DIRECTIONS FOR THIS TASK
Nothing but a number is needed: the count of lines below that include "public".

THE DATA
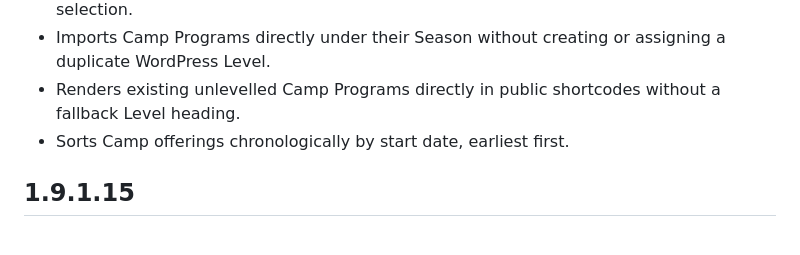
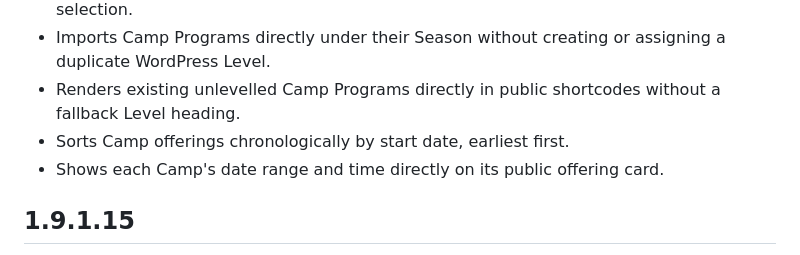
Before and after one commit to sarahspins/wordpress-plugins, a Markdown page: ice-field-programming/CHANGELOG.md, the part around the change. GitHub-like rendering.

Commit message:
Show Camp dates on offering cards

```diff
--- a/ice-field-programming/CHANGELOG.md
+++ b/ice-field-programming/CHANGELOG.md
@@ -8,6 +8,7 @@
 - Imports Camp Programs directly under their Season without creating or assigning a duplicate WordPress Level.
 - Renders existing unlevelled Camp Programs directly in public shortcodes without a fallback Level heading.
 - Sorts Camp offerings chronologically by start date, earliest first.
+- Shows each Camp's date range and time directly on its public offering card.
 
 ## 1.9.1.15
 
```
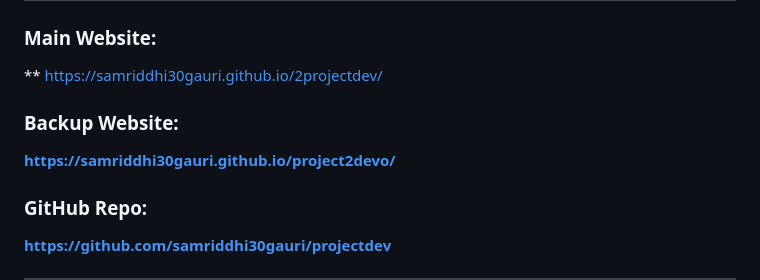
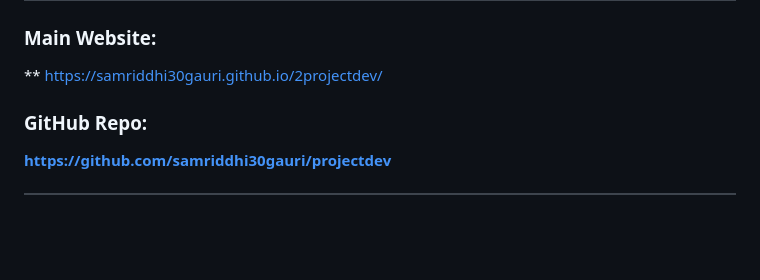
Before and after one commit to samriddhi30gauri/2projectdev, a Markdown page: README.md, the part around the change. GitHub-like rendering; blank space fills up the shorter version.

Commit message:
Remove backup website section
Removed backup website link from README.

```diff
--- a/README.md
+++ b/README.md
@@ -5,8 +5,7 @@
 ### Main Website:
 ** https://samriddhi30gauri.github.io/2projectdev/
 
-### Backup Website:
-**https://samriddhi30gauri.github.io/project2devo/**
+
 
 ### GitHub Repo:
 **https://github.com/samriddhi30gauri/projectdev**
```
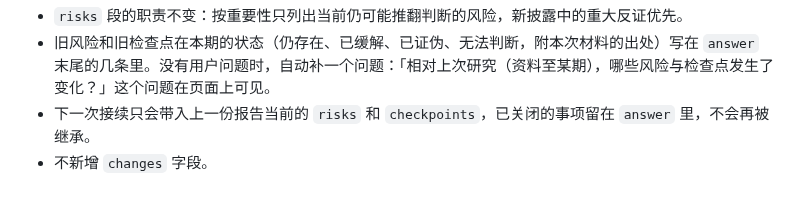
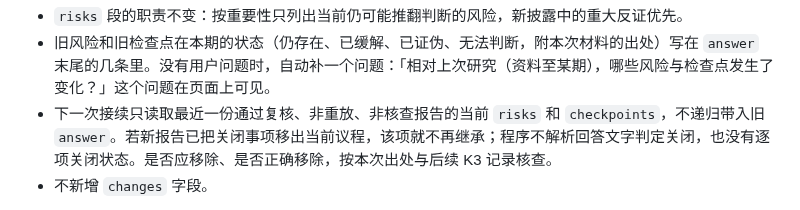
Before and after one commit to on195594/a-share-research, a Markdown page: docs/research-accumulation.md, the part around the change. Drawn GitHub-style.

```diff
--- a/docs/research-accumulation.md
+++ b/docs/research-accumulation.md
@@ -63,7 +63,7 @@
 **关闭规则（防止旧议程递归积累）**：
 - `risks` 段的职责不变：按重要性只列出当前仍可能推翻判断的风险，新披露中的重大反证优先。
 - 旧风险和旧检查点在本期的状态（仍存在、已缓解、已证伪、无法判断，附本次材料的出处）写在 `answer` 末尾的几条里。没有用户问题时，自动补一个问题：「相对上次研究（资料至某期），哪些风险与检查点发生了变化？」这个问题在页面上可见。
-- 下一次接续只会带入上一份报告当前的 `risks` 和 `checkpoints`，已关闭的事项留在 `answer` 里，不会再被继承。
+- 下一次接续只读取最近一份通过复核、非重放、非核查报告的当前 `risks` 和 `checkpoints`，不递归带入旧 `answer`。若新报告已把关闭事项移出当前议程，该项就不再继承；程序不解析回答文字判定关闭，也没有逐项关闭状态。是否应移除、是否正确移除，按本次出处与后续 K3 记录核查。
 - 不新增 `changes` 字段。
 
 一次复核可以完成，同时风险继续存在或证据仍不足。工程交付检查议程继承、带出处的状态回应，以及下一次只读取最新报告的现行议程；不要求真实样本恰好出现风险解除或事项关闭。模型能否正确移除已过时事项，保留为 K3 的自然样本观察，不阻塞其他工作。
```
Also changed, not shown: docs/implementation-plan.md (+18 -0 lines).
...
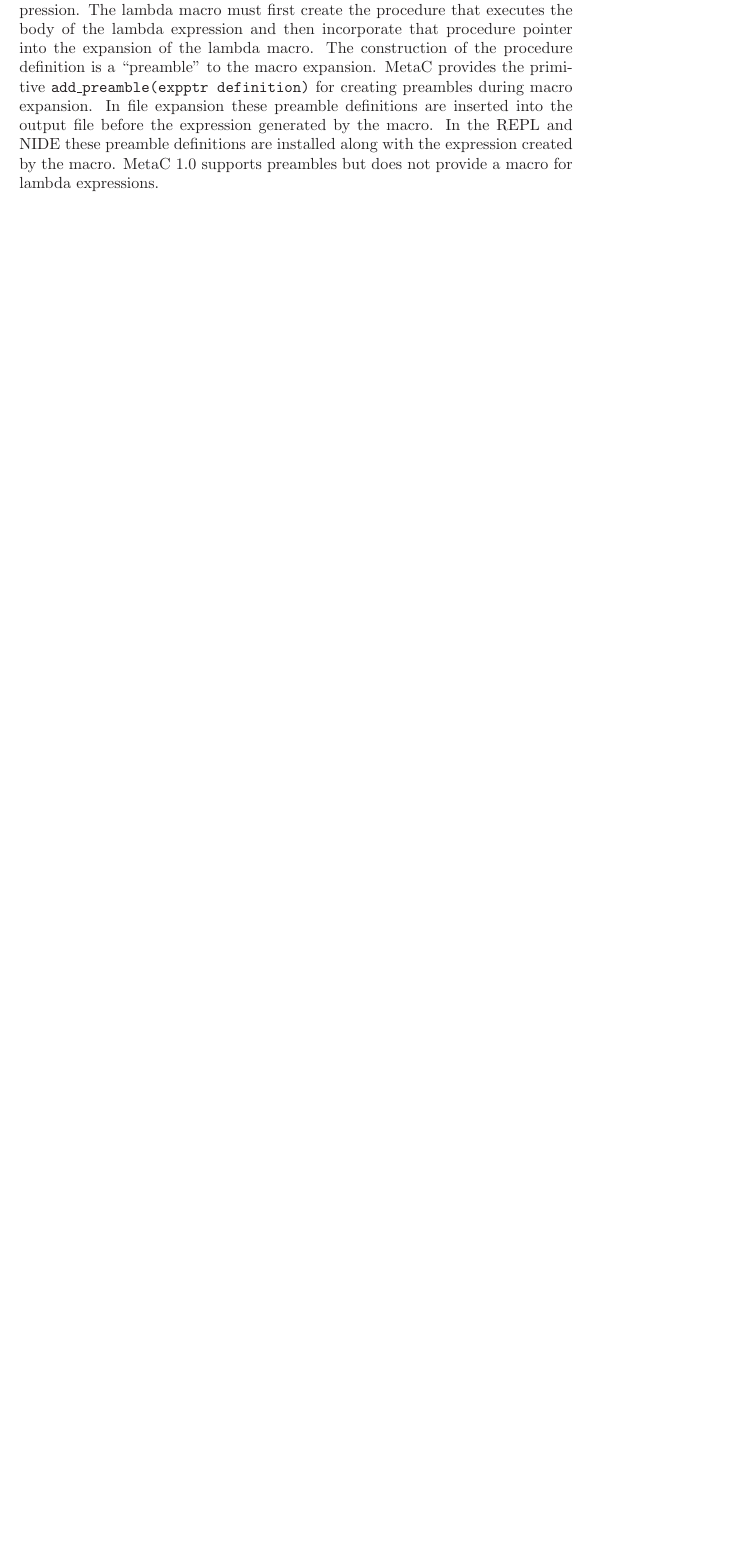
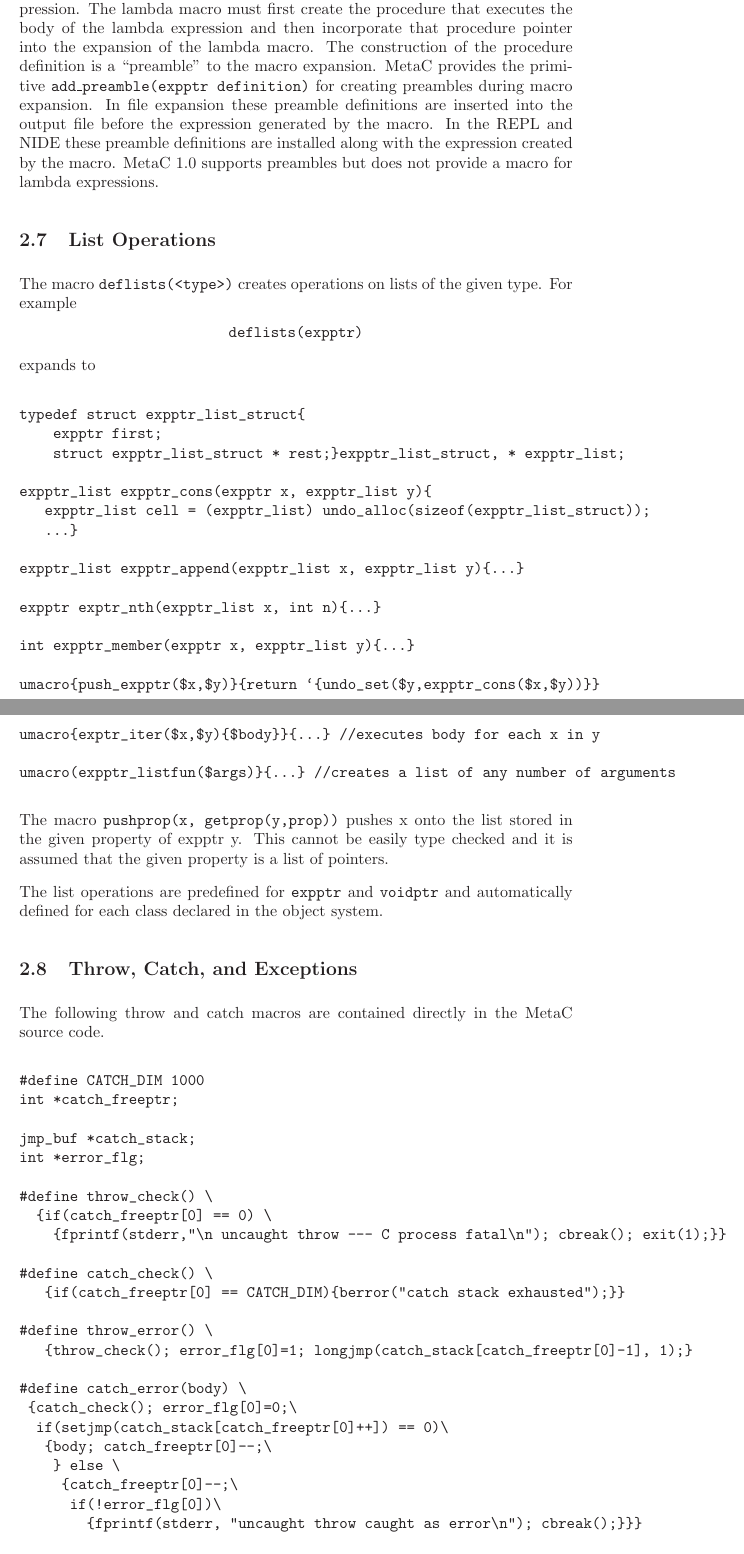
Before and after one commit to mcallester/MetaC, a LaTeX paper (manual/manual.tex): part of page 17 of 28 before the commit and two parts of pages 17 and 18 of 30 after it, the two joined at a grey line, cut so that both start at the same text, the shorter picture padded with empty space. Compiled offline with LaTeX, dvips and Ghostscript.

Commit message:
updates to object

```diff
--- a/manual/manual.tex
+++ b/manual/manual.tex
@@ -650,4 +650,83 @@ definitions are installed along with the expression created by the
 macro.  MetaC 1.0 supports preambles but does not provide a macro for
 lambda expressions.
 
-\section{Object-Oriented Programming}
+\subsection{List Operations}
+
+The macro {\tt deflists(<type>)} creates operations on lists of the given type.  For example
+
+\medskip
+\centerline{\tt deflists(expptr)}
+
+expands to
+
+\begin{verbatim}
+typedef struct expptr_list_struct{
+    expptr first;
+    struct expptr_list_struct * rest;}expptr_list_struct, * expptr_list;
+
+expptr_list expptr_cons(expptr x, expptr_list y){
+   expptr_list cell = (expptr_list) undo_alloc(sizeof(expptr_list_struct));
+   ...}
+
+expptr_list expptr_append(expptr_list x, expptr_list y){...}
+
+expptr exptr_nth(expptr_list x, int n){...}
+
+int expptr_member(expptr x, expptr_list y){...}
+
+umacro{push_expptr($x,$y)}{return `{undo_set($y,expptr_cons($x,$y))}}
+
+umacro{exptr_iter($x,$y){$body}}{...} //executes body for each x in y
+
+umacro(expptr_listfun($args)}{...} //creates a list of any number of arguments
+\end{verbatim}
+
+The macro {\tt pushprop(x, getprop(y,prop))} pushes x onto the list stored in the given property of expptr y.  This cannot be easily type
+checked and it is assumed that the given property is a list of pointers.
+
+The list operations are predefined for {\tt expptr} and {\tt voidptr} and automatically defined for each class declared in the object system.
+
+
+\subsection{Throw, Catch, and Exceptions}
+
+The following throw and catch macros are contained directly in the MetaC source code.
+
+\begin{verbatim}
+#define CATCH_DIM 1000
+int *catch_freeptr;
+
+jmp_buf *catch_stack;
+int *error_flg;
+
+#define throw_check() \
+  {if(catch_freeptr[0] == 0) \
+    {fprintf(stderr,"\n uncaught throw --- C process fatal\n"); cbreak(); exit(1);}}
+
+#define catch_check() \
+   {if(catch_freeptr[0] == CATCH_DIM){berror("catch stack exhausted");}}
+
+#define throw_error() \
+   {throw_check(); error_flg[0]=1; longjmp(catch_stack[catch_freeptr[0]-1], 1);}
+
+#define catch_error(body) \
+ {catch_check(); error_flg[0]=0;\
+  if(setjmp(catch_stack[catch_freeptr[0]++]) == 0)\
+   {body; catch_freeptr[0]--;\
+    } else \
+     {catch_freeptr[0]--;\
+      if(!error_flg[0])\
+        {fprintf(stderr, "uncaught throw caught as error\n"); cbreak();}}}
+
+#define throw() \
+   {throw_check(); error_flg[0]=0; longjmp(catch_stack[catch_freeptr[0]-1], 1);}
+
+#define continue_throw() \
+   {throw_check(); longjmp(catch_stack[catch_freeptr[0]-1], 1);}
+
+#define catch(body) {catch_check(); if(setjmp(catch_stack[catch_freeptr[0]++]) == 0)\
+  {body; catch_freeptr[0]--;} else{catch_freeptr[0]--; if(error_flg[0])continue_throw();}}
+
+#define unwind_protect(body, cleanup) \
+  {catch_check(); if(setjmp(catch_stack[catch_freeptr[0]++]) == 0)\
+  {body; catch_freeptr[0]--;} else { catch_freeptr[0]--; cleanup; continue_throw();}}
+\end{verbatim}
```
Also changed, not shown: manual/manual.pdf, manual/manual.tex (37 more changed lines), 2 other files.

TASK RESULT
2